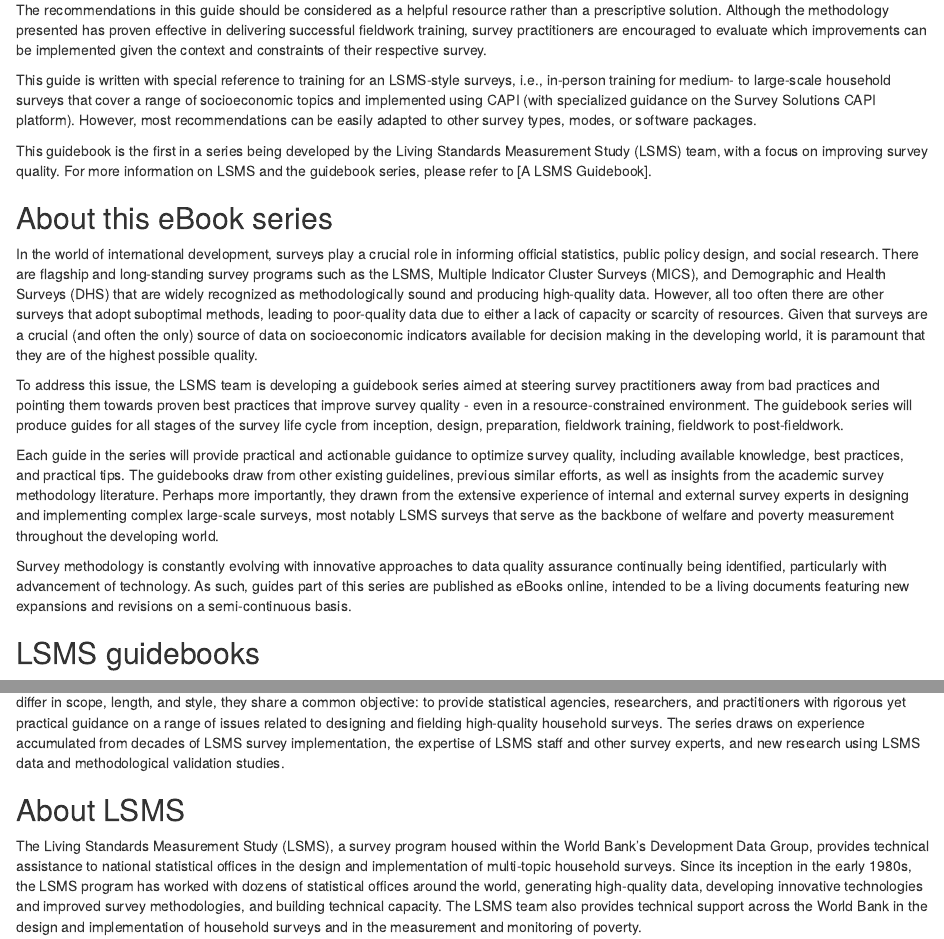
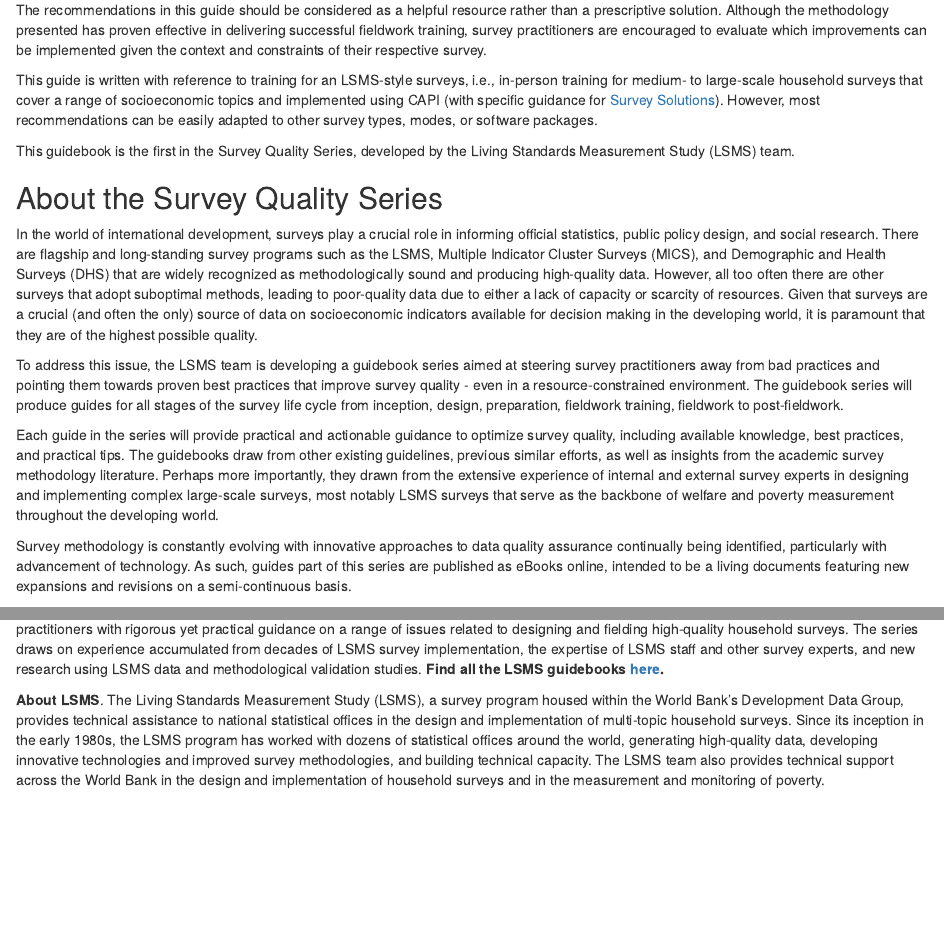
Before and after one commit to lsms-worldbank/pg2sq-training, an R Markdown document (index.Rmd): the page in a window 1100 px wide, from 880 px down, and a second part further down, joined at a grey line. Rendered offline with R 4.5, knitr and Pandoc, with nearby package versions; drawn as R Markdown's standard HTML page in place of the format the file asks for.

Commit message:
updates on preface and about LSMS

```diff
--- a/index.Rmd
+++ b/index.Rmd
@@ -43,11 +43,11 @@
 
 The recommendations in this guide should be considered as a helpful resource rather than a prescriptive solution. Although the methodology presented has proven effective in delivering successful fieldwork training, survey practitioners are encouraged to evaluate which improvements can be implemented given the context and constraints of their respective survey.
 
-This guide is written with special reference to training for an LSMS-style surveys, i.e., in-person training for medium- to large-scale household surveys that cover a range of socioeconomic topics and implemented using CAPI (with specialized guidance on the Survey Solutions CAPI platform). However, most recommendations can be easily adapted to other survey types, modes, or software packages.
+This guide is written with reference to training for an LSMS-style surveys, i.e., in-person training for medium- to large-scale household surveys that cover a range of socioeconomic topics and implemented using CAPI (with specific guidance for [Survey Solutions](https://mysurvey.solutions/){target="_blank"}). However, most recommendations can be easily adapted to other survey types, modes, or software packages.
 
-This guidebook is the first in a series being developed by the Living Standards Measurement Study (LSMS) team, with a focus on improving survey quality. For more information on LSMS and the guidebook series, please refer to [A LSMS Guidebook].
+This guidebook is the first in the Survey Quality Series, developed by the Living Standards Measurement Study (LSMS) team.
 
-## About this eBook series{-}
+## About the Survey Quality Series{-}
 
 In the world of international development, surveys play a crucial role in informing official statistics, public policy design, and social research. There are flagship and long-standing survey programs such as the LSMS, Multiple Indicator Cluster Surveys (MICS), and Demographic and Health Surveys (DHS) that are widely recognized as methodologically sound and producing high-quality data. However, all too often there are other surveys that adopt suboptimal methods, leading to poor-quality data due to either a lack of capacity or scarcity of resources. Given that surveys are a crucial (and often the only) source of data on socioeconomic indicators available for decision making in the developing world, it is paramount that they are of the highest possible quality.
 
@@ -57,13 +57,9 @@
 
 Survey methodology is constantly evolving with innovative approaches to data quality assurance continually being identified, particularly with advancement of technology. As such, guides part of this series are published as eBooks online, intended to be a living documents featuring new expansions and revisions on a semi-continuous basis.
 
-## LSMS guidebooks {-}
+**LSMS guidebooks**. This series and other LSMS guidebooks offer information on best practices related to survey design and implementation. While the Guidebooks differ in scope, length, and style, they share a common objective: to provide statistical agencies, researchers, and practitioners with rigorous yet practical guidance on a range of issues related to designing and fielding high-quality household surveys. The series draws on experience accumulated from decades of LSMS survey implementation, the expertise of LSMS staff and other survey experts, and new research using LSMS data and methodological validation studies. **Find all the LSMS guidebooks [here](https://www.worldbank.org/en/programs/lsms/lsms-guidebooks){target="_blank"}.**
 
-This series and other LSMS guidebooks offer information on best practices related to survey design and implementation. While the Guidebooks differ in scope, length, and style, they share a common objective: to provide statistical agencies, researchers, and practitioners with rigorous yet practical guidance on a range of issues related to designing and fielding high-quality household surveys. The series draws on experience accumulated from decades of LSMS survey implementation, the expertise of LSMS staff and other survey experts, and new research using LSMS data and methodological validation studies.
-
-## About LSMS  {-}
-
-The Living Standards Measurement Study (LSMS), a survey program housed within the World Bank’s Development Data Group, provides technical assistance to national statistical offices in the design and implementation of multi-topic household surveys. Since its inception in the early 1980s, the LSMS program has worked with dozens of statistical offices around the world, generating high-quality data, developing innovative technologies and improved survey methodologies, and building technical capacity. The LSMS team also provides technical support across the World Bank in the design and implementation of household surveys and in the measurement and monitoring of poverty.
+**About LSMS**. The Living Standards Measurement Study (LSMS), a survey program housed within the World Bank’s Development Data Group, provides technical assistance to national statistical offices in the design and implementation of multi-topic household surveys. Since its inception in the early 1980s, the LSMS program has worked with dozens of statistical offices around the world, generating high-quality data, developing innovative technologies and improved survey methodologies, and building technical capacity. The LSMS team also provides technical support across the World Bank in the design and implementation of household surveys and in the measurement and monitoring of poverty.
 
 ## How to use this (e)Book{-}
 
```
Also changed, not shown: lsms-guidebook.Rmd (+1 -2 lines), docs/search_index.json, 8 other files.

- _Problem requirements_
Please copy out each line of the material that holds the string "CAPI".

- _Exercise answer_
-This guide is written with special reference to training for an LSMS-style surveys, i.e., in-person training for medium- to large-scale household surveys that cover a range of socioeconomic topics and implemented using CAPI (with specialized guidance on the Survey Solutions CAPI platform). However, most recommendations can be easily adapted to other survey types, modes, or software packages.
+This guide is written with reference to training for an LSMS-style surveys, i.e., in-person training for medium- to large-scale household surveys that cover a range of socioeconomic topics and implemented using CAPI (with specific guidance for [Survey Solutions](https://mysurvey.solutions/){target="_blank"}). However, most recommendations can be easily adapted to other survey types, modes, or software packages.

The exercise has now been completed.